This is a fascinating Japanese noir thriller, exploring fate and free will as well as giving the reader insightful views on Japan's culture and personality. Nishimura is a supremely gifted pickpocket who has a conscience but is detached from society, lifting wallets from people he sees as begin able to afford it. Asked to help out in a seemingly straightforward crime leads him into a dangerous set-up. The short book (210 pages) is a refreshingly intense read. August 2012 eBook of the Month.
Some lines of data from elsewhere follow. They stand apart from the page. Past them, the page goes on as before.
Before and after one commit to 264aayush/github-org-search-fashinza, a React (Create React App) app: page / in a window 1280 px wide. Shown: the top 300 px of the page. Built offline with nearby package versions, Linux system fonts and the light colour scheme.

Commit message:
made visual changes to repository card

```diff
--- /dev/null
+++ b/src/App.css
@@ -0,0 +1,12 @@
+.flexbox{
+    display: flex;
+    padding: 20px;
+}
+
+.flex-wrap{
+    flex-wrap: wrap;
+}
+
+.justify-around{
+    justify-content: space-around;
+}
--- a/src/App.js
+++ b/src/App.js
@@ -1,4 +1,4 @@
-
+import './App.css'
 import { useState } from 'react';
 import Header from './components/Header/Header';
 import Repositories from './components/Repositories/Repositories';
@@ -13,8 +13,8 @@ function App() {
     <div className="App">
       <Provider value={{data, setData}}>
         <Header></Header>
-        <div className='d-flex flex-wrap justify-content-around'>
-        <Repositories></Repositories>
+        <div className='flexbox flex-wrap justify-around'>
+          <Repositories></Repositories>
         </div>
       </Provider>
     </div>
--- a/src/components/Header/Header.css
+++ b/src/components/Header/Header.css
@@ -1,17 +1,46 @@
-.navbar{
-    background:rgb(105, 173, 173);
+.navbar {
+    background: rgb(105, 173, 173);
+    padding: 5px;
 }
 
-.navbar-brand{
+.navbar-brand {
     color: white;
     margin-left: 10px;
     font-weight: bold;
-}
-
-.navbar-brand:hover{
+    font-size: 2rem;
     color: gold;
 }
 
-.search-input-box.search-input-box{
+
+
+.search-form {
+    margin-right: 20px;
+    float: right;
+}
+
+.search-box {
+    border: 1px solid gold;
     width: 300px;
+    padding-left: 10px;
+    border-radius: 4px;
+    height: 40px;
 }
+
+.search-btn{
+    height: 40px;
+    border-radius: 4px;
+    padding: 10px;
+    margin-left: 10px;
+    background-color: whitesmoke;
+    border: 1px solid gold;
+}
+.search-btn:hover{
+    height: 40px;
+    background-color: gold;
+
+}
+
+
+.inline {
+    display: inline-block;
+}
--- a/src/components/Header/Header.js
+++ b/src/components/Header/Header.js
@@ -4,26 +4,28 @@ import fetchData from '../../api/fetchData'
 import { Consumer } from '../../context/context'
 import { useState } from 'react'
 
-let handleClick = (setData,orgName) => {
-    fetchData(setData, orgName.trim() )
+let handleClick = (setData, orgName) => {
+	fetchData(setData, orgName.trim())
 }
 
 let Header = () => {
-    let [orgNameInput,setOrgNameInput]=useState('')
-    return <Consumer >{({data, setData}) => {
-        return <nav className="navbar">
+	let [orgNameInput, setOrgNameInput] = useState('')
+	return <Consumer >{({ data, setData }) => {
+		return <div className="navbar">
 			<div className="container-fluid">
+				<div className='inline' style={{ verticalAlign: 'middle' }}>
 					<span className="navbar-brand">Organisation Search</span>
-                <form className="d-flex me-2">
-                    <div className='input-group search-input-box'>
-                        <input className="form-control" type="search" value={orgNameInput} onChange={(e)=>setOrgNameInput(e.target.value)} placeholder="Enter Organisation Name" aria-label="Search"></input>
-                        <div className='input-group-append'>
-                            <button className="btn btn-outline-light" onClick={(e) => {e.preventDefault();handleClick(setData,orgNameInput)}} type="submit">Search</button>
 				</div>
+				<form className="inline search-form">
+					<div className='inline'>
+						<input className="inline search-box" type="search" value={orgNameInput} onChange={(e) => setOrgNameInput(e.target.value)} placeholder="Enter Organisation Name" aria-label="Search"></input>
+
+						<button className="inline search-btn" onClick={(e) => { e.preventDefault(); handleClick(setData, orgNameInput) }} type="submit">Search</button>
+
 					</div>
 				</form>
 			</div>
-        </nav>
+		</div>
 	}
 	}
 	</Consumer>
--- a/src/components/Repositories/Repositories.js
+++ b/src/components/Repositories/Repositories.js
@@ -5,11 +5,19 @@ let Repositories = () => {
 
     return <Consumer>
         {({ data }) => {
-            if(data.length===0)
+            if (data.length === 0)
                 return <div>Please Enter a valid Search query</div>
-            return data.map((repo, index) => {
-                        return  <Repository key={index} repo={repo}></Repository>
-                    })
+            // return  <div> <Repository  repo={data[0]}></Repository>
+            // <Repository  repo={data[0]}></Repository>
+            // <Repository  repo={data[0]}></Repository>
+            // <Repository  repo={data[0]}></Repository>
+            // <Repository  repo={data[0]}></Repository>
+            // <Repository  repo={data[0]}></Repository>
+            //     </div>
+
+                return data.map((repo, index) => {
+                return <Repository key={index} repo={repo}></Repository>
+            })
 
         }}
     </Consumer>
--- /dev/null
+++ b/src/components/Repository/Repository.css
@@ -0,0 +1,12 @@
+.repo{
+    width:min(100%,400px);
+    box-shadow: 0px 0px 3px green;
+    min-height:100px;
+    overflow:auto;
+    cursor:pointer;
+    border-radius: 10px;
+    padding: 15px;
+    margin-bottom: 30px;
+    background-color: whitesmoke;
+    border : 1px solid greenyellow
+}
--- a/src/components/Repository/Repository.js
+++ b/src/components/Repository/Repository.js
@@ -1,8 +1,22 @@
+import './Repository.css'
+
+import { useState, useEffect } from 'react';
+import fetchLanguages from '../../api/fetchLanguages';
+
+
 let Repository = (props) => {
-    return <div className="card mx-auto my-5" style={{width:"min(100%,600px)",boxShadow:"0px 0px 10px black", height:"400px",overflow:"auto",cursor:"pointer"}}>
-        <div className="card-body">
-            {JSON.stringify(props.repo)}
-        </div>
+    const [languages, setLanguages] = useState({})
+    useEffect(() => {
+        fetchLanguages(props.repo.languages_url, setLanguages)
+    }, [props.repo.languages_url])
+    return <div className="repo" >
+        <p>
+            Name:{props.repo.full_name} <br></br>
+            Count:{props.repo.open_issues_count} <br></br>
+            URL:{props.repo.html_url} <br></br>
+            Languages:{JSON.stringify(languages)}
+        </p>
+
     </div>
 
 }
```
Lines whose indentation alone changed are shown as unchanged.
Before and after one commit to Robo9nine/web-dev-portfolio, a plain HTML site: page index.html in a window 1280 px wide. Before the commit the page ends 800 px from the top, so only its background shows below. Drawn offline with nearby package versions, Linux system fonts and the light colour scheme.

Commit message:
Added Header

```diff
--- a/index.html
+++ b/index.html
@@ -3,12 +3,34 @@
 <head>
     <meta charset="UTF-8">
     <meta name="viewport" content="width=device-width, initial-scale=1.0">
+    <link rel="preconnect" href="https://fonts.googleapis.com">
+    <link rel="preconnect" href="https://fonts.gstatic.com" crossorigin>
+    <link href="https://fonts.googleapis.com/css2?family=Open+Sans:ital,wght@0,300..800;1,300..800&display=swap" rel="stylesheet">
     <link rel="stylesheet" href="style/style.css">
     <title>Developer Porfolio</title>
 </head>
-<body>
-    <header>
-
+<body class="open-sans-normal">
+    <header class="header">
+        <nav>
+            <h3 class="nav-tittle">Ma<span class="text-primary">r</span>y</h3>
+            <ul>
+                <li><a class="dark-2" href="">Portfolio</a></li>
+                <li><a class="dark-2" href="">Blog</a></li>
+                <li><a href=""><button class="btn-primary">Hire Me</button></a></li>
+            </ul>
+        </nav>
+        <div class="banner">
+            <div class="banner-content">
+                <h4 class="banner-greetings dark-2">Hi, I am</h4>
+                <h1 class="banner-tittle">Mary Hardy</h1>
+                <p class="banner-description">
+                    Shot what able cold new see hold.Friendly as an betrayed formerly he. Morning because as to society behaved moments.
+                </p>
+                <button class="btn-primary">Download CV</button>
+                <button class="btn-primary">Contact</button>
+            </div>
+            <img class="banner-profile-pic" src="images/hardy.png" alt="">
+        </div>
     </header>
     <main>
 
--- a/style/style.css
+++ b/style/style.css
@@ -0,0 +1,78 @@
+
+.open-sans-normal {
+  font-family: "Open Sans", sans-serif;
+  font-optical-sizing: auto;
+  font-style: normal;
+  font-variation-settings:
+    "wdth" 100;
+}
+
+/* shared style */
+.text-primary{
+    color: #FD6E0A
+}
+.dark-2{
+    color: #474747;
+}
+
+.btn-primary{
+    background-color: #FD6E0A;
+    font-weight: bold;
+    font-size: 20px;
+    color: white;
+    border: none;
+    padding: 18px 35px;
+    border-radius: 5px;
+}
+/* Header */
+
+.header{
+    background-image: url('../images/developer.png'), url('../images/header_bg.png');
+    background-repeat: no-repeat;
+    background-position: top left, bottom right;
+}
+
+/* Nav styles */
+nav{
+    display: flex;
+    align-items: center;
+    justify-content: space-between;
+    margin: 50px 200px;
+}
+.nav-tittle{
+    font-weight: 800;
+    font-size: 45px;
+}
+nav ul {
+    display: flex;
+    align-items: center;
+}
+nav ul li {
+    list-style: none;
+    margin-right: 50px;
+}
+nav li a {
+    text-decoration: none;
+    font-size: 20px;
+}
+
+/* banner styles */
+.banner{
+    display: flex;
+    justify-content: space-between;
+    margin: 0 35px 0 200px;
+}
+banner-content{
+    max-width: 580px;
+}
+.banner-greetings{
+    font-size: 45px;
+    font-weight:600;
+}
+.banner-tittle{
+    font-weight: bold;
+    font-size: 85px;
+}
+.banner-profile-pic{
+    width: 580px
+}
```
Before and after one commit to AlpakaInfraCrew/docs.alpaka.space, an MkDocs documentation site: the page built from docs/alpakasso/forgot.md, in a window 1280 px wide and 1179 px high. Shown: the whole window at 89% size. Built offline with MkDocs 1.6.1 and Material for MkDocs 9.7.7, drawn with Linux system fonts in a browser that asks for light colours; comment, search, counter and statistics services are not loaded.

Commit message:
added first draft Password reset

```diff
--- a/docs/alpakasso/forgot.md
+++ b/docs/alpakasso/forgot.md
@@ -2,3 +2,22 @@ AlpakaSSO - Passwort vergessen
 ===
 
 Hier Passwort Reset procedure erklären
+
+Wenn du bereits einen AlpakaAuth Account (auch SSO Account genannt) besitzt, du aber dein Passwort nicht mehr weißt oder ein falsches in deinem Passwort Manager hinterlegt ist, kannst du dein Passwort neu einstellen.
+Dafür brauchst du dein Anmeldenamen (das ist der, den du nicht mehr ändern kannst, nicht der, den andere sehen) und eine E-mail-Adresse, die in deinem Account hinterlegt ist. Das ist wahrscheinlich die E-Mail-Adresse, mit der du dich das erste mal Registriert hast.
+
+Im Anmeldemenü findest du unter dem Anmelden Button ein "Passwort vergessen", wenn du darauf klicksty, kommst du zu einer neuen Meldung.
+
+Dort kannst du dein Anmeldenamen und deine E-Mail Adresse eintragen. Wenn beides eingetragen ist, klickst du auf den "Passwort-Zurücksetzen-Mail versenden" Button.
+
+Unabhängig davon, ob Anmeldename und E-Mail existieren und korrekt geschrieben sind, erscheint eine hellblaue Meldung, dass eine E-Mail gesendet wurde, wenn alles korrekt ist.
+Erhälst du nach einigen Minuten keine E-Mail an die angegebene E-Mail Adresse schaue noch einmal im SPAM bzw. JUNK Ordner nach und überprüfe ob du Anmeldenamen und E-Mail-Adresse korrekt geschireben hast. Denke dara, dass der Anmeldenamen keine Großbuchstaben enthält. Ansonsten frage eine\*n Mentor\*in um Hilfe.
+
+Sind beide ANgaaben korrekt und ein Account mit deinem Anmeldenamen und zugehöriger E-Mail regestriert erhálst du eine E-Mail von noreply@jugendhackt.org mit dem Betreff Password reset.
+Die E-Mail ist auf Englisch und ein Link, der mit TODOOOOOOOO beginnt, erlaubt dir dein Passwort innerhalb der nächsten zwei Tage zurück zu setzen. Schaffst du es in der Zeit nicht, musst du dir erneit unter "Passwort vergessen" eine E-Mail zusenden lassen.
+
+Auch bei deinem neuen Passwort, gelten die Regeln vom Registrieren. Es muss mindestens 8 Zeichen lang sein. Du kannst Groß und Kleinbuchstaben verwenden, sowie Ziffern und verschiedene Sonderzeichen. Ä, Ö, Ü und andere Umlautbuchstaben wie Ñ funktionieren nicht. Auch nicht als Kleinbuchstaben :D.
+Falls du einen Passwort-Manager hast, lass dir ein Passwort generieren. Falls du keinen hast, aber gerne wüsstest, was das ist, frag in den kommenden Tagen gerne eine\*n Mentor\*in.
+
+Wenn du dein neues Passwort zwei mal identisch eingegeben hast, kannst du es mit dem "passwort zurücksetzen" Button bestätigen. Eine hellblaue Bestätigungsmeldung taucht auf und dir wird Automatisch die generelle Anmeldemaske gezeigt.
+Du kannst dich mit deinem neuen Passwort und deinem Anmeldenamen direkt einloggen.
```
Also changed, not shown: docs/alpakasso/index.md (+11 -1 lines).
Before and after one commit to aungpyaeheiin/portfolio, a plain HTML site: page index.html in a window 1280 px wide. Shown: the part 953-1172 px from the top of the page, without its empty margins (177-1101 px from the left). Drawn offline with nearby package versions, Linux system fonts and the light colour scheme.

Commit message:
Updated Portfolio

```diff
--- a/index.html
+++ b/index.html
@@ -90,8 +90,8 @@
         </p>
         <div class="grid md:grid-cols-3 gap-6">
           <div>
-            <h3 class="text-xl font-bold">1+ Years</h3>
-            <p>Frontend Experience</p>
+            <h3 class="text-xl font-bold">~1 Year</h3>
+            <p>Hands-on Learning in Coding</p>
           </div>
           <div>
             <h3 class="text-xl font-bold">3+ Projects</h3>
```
This is a strange little book indeed; soulful, sorrowful and yet curiously engaging and charming. Translated from Japanese and including wonderful illustrations, drawings and photos, this quirky tale draws you into it’s deep dark secrets from the moment you turn the very first page. The illustrations have been beautifully considered and hold hands with the tale as it slinks and skulks along. Even though this is narrated by a schoolboy, with fairly simple language, this is anything but simplistic and childish. Sheep and doughnuts have appeared before in this author’s works - make of that what you will! As a word of warning, reading this may leave you wanting to run in the opposite direction from any little old men who happen to approach you in the library, especially if it has a basement, but it’s well worth that particular affliction.